▸ **Exercise aim**
Using the listing below, copy every line that mentions "pushed".
"""
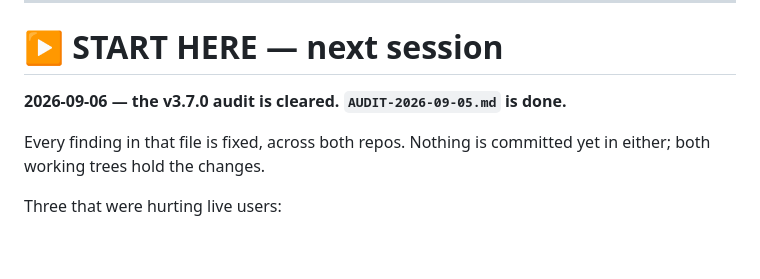
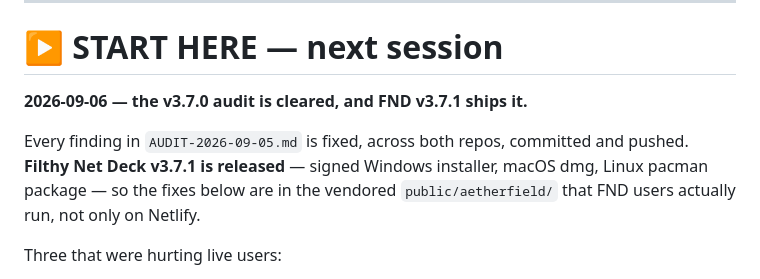
Before and after one commit to L0nE-F0x/MTG-Multiverse, a Markdown page: handoff.md, the part around the change. Drawn GitHub-style; blank space fills up the shorter version.

Commit message:
docs: FND v3.7.1 ships the audit fixes to installed users
The fixes were on Netlify the moment they were pushed; they reach anyone
running FND only through a vendored rebuild and a release, which is now
done.

Co-Authored-By: Claude Opus 5 <noreply@anthropic.com>
Claude-Session: https://claude.ai/code/session_01A67rCChaPAScN4bdJCsfvt

```diff
--- a/handoff.md
+++ b/handoff.md
@@ -13,10 +13,12 @@ Architecture notes live in `CLAUDE.md`. This file is only the live todo.
 
 # ▶ START HERE — next session
 
-**2026-09-06 — the v3.7.0 audit is cleared. `AUDIT-2026-09-05.md` is done.**
+**2026-09-06 — the v3.7.0 audit is cleared, and FND v3.7.1 ships it.**
 
-Every finding in that file is fixed, across both repos. Nothing is committed
-yet in either; both working trees hold the changes.
+Every finding in `AUDIT-2026-09-05.md` is fixed, across both repos, committed
+and pushed. **Filthy Net Deck v3.7.1 is released** — signed Windows installer,
+macOS dmg, Linux pacman package — so the fixes below are in the vendored
+`public/aetherfield/` that FND users actually run, not only on Netlify.
 
 Three that were hurting live users:
 
```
"""
▸ **Problem solution**
The fixes were on Netlify the moment they were pushed; they reach anyone
+and pushed. **Filthy Net Deck v3.7.1 is released** — signed Windows installer,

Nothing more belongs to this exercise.